The actual torque the rider must apply to the handlebars in order to maintain a steady-state turn is a complex function of bike geometry, mass distribution, rider position, turn radius, and forward speed. At low speeds, the steering torque necessary from the rider is usually negative, that is opposite the direction of the turn, even when the steering angle is in the direction of the turn. At higher speeds, the direction of the necessary input torque inverts to become positive, that is in the same direction as the turn.
To exit a turn, countersteer by momentarily steering further in the direction of the turn. This tilts the bike back upright.
As is well-known in bicycle racing, the countersteering phenomenon becomes evident when there is an obstacle preventing the wheel from countersteering (e.g., when closely overlapping wheels or riding very close to a curb). In these situations, the only way to initiate a turn away from the obstacle is to come into contact with it, that is, turn towards the wheel or curb in order to avoid crashing into it. Lack of understanding of this principle leads to accidents in novice bicycle races.
For a sample motorcycle moving at 22 m/s (50 mph) that has a front wheel with a moment of inertia of 0.6 kgm2, turning the front wheel one degree in half a second generates a roll moment of 3.5 Nm. In comparison, the lateral force on the front tire as it tracks out from under the motorcycle reaches a maximum of 50 N. This, acting on the 0.6 m (2 ft) height of the center of mass, generates a roll moment of 30 Nm.
While the moment from gyroscopic forces is only 12% of this, it can play a significant part because it begins to act as soon as the rider applies the torque, instead of building up more slowly as the wheel out-tracks. This can be especially helpful in motorcycle racing.
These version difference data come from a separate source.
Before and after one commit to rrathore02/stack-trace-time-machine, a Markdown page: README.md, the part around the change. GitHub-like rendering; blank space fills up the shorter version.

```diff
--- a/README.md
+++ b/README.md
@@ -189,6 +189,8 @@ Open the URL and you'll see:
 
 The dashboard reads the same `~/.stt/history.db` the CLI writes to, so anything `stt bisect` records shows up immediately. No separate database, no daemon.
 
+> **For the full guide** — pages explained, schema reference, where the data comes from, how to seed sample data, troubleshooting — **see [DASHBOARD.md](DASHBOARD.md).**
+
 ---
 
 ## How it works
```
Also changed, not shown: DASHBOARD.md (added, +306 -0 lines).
To straighten back out of the turn, the rider simply reverses the procedure for entering it: cause the bike to lean farther to the left; this causes it to steer farther to the left which moves the wheel contact patches farther to the left, eventually reducing the leftward lean and exiting the turn.
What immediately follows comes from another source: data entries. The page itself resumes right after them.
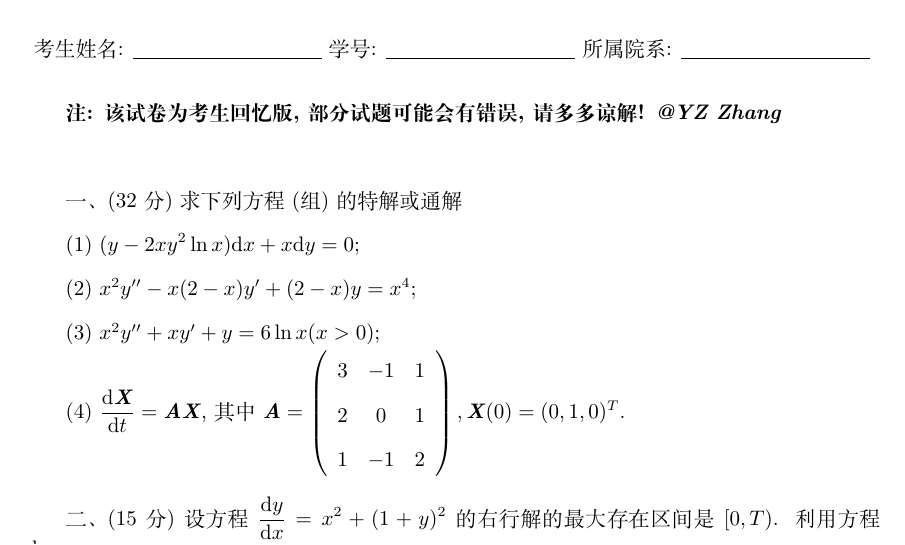
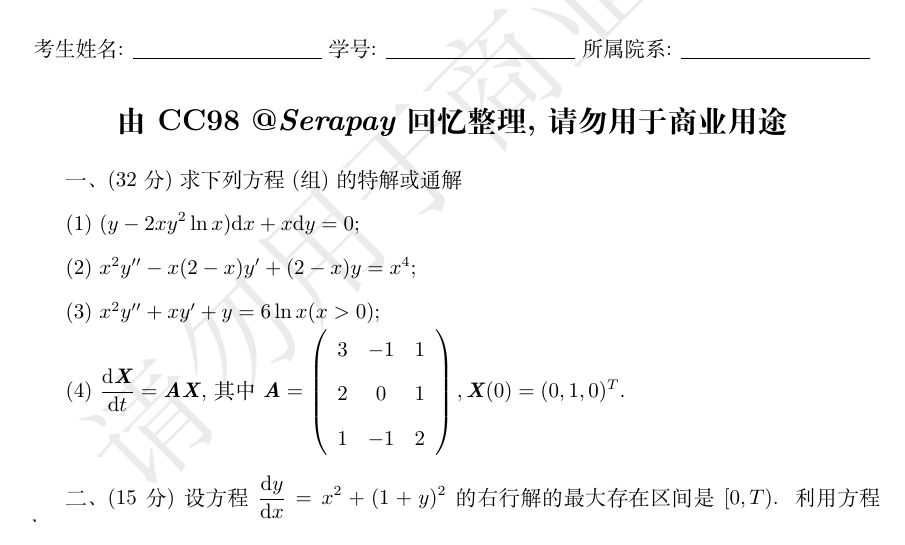
Before and after one commit to Zaki365/Math-Data, a LaTeX document (Ordinary Differential Equation/2019-2020秋冬求是数学班《常微分方程》期末试题回忆版.tex): part of page 1 of 2, cut so that both start at the same text. Compiled offline with XeLaTeX.

Commit message:
Update 2019-2020秋冬求是数学班《常微分方程》期末试题回忆版.tex

```diff
--- a/Ordinary Differential Equation/2019-2020秋冬求是数学班《常微分方程》期末试题回忆版.tex
+++ b/Ordinary Differential Equation/2019-2020秋冬求是数学班《常微分方程》期末试题回忆版.tex
@@ -21,9 +21,16 @@
 \usepackage{graphicx}
 \usepackage{subfigure}
 \usepackage{enumerate}
+\usepackage{draftwatermark}
+%\usepackage{everypage}
+\usepackage{bm}
+\SetWatermarkText{请勿用于商业用途}
+\SetWatermarkLightness{0.92}
+\SetWatermarkScale{0.4}
 \pagestyle{plain}
 \geometry{top=2.5cm}
 \linespread{1.75}
+\renewcommand{\d}{\text{d}}
 
 \begin{document}
 
@@ -32,8 +39,9 @@
 考生姓名: \underline{\quad\quad\quad\quad\quad\quad\quad\quad\quad} 学号: \underline{\quad\quad\quad\quad\quad\quad\quad\quad\quad} 所属院系: \underline{\quad\quad\quad\quad\quad\quad\quad\quad\quad}
 \end{center}
 
-\textbf{注: 该试卷为考生回忆版, 部分试题可能会有错误, 请多多谅解! \textit{@YZ Zhang}}
-\\
+\begin{center}
+    \Large{\textbf{由 CC98 @\textit{Serapay} 回忆整理, 请勿用于商业用途}}
+\end{center}
 
 一、 (32分) 求下列方程 (组) 的特解或通解
 
```
Also changed, not shown: Ordinary Differential Equation/2019-2020秋冬求是数学班《常微分方程》期末试题回忆版.tex (2 more changed lines).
The reason this no-hands steering is less effective on heavy bikes, such as motorcycles is that the rider weighs so much less than the bike that leaning the torso with respect to the bike does not cause the bike to lean far enough to generate anything but the shallowest turns. Riders may be able to keep a bike centered in a lane and negotiate shallow highway turns, but not much else.
Much of the art of motorcycle cornering is learning how to effectively "push" the grips into corners and how to maintain proper lean angles through the turn. When the need for a quick swerve to one side suddenly arises in an emergency, it is essential to know, through prior practice, that the handlebars must be deliberately pressed away on that side instead of being pulled. Many accidents result when otherwise experienced riders who have never carefully developed this skill encounter an unexpected obstacle.
US Patent Issued to Bayerische Motoren Werke on March 29 for "Countersteering Rear Vehicle Axle" (German Inventor)
Apr 05, 2011; ALEXANDRIA, Va., April 5 -- United States Patent no. 7,914,019, issued on March 29, was assigned to Bayerische Motoren Werke AG...
US Patent Issued to Bayerische Motoren Werke on July 17 for "Countersteering Rear Axle of a Vehicle" (German Inventor)
Jul 18, 2012; ALEXANDRIA, Va., July 18 -- United States Patent no. 8,220,810, issued on July 17, was assigned to Bayerische Motoren Werke AG...